▶ [Activity]: All of the data that follows needs to be printed again, exactly as it reads.

▶ [Supplied data]:
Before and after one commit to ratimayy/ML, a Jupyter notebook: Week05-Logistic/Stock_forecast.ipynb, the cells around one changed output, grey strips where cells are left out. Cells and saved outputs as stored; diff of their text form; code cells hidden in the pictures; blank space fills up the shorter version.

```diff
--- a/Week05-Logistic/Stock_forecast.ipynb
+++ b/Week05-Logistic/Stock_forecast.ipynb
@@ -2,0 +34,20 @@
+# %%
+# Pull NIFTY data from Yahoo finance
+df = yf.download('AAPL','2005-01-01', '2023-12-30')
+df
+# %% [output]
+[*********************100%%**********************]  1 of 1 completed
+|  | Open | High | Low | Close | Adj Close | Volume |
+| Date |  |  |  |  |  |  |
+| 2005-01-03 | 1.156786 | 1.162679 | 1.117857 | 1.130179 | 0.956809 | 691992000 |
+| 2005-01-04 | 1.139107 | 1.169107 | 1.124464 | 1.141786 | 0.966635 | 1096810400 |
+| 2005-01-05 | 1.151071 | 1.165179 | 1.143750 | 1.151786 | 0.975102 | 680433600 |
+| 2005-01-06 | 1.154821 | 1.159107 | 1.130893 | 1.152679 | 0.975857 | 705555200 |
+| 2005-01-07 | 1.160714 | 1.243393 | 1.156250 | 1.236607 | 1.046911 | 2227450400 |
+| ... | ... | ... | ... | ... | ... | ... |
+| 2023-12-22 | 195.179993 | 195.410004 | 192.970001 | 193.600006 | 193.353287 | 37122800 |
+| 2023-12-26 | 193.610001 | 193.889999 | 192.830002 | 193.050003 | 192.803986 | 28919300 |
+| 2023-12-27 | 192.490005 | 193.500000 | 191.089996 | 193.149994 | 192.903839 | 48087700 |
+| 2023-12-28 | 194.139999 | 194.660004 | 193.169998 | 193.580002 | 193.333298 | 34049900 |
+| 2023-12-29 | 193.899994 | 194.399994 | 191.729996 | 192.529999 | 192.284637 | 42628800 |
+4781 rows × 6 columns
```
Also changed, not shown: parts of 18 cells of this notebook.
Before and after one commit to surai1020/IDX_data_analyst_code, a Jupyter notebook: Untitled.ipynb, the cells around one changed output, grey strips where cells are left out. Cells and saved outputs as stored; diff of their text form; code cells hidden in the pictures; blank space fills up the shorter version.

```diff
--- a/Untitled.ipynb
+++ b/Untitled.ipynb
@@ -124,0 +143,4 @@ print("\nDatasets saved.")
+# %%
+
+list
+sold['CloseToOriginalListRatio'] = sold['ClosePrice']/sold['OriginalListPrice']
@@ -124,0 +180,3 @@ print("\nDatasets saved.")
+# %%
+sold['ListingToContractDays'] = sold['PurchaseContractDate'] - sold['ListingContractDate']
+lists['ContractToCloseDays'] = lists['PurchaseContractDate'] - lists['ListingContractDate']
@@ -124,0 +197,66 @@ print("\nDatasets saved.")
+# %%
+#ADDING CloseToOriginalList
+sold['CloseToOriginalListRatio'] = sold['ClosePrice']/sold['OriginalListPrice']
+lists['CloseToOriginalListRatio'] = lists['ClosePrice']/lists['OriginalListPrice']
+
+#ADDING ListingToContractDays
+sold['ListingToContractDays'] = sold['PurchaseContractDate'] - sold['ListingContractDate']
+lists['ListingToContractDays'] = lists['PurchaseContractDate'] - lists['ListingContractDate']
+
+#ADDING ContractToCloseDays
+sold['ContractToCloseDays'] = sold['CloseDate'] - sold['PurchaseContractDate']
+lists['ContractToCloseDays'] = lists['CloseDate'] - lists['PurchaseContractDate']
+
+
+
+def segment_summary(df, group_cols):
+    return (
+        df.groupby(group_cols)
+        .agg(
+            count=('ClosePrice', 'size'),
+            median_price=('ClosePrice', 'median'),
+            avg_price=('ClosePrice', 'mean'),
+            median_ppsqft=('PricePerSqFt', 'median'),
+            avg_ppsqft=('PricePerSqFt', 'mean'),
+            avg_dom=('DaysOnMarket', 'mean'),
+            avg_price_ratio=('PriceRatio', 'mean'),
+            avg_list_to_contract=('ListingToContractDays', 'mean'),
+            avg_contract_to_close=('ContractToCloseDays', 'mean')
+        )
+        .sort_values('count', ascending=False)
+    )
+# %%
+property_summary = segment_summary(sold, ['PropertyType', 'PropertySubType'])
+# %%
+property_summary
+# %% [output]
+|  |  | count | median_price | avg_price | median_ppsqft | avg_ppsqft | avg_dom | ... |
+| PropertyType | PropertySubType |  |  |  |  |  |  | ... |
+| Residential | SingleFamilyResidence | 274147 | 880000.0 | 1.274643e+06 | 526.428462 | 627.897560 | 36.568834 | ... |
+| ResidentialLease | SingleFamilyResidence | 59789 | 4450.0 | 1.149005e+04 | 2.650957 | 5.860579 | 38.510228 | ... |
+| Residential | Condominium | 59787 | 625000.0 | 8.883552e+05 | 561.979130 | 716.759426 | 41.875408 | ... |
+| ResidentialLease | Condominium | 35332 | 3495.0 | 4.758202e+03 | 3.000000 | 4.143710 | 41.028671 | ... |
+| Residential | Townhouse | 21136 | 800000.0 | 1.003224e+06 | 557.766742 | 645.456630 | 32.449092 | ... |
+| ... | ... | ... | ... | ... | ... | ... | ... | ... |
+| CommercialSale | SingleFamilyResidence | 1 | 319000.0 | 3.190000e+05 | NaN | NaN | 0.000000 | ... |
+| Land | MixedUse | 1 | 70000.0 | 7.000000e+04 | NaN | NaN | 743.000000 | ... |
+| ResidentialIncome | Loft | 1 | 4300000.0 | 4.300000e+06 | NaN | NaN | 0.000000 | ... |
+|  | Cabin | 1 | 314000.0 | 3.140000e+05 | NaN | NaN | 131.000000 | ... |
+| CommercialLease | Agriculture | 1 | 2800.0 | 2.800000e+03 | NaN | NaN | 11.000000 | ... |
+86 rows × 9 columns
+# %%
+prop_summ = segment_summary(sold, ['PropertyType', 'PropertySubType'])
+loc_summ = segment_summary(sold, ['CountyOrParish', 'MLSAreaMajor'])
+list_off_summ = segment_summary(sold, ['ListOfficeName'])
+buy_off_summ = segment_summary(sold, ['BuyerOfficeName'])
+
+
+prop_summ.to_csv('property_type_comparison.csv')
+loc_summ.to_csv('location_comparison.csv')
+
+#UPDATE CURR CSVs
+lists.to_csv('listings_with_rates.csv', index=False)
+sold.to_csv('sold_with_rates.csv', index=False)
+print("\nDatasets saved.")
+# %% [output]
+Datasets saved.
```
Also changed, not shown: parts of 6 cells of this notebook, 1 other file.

▶ [Exercise response]:
Before and after one commit to ratimayy/ML, a Jupyter notebook: Week05-Logistic/Stock_forecast.ipynb, the cells around one changed output, grey strips where cells are left out. Cells and saved outputs as stored; diff of their text form; code cells hidden in the pictures; blank space fills up the shorter version.

```diff
--- a/Week05-Logistic/Stock_forecast.ipynb
+++ b/Week05-Logistic/Stock_forecast.ipynb
@@ -2,0 +34,20 @@
+# %%
+# Pull NIFTY data from Yahoo finance
+df = yf.download('AAPL','2005-01-01', '2023-12-30')
+df
+# %% [output]
+[*********************100%%**********************]  1 of 1 completed
+|  | Open | High | Low | Close | Adj Close | Volume |
+| Date |  |  |  |  |  |  |
+| 2005-01-03 | 1.156786 | 1.162679 | 1.117857 | 1.130179 | 0.956809 | 691992000 |
+| 2005-01-04 | 1.139107 | 1.169107 | 1.124464 | 1.141786 | 0.966635 | 1096810400 |
+| 2005-01-05 | 1.151071 | 1.165179 | 1.143750 | 1.151786 | 0.975102 | 680433600 |
+| 2005-01-06 | 1.154821 | 1.159107 | 1.130893 | 1.152679 | 0.975857 | 705555200 |
+| 2005-01-07 | 1.160714 | 1.243393 | 1.156250 | 1.236607 | 1.046911 | 2227450400 |
+| ... | ... | ... | ... | ... | ... | ... |
+| 2023-12-22 | 195.179993 | 195.410004 | 192.970001 | 193.600006 | 193.353287 | 37122800 |
+| 2023-12-26 | 193.610001 | 193.889999 | 192.830002 | 193.050003 | 192.803986 | 28919300 |
+| 2023-12-27 | 192.490005 | 193.500000 | 191.089996 | 193.149994 | 192.903839 | 48087700 |
+| 2023-12-28 | 194.139999 | 194.660004 | 193.169998 | 193.580002 | 193.333298 | 34049900 |
+| 2023-12-29 | 193.899994 | 194.399994 | 191.729996 | 192.529999 | 192.284637 | 42628800 |
+4781 rows × 6 columns
```
Also changed, not shown: parts of 18 cells of this notebook.
Before and after one commit to surai1020/IDX_data_analyst_code, a Jupyter notebook: Untitled.ipynb, the cells around one changed output, grey strips where cells are left out. Cells and saved outputs as stored; diff of their text form; code cells hidden in the pictures; blank space fills up the shorter version.

```diff
--- a/Untitled.ipynb
+++ b/Untitled.ipynb
@@ -124,0 +143,4 @@ print("\nDatasets saved.")
+# %%
+
+list
+sold['CloseToOriginalListRatio'] = sold['ClosePrice']/sold['OriginalListPrice']
@@ -124,0 +180,3 @@ print("\nDatasets saved.")
+# %%
+sold['ListingToContractDays'] = sold['PurchaseContractDate'] - sold['ListingContractDate']
+lists['ContractToCloseDays'] = lists['PurchaseContractDate'] - lists['ListingContractDate']
@@ -124,0 +197,66 @@ print("\nDatasets saved.")
+# %%
+#ADDING CloseToOriginalList
+sold['CloseToOriginalListRatio'] = sold['ClosePrice']/sold['OriginalListPrice']
+lists['CloseToOriginalListRatio'] = lists['ClosePrice']/lists['OriginalListPrice']
+
+#ADDING ListingToContractDays
+sold['ListingToContractDays'] = sold['PurchaseContractDate'] - sold['ListingContractDate']
+lists['ListingToContractDays'] = lists['PurchaseContractDate'] - lists['ListingContractDate']
+
+#ADDING ContractToCloseDays
+sold['ContractToCloseDays'] = sold['CloseDate'] - sold['PurchaseContractDate']
+lists['ContractToCloseDays'] = lists['CloseDate'] - lists['PurchaseContractDate']
+
+
+
+def segment_summary(df, group_cols):
+    return (
+        df.groupby(group_cols)
+        .agg(
+            count=('ClosePrice', 'size'),
+            median_price=('ClosePrice', 'median'),
+            avg_price=('ClosePrice', 'mean'),
+            median_ppsqft=('PricePerSqFt', 'median'),
+            avg_ppsqft=('PricePerSqFt', 'mean'),
+            avg_dom=('DaysOnMarket', 'mean'),
+            avg_price_ratio=('PriceRatio', 'mean'),
+            avg_list_to_contract=('ListingToContractDays', 'mean'),
+            avg_contract_to_close=('ContractToCloseDays', 'mean')
+        )
+        .sort_values('count', ascending=False)
+    )
+# %%
+property_summary = segment_summary(sold, ['PropertyType', 'PropertySubType'])
+# %%
+property_summary
+# %% [output]
+|  |  | count | median_price | avg_price | median_ppsqft | avg_ppsqft | avg_dom | ... |
+| PropertyType | PropertySubType |  |  |  |  |  |  | ... |
+| Residential | SingleFamilyResidence | 274147 | 880000.0 | 1.274643e+06 | 526.428462 | 627.897560 | 36.568834 | ... |
+| ResidentialLease | SingleFamilyResidence | 59789 | 4450.0 | 1.149005e+04 | 2.650957 | 5.860579 | 38.510228 | ... |
+| Residential | Condominium | 59787 | 625000.0 | 8.883552e+05 | 561.979130 | 716.759426 | 41.875408 | ... |
+| ResidentialLease | Condominium | 35332 | 3495.0 | 4.758202e+03 | 3.000000 | 4.143710 | 41.028671 | ... |
+| Residential | Townhouse | 21136 | 800000.0 | 1.003224e+06 | 557.766742 | 645.456630 | 32.449092 | ... |
+| ... | ... | ... | ... | ... | ... | ... | ... | ... |
+| CommercialSale | SingleFamilyResidence | 1 | 319000.0 | 3.190000e+05 | NaN | NaN | 0.000000 | ... |
+| Land | MixedUse | 1 | 70000.0 | 7.000000e+04 | NaN | NaN | 743.000000 | ... |
+| ResidentialIncome | Loft | 1 | 4300000.0 | 4.300000e+06 | NaN | NaN | 0.000000 | ... |
+|  | Cabin | 1 | 314000.0 | 3.140000e+05 | NaN | NaN | 131.000000 | ... |
+| CommercialLease | Agriculture | 1 | 2800.0 | 2.800000e+03 | NaN | NaN | 11.000000 | ... |
+86 rows × 9 columns
+# %%
+prop_summ = segment_summary(sold, ['PropertyType', 'PropertySubType'])
+loc_summ = segment_summary(sold, ['CountyOrParish', 'MLSAreaMajor'])
+list_off_summ = segment_summary(sold, ['ListOfficeName'])
+buy_off_summ = segment_summary(sold, ['BuyerOfficeName'])
+
+
+prop_summ.to_csv('property_type_comparison.csv')
+loc_summ.to_csv('location_comparison.csv')
+
+#UPDATE CURR CSVs
+lists.to_csv('listings_with_rates.csv', index=False)
+sold.to_csv('sold_with_rates.csv', index=False)
+print("\nDatasets saved.")
+# %% [output]
+Datasets saved.
```
Also changed, not shown: parts of 6 cells of this notebook, 1 other file.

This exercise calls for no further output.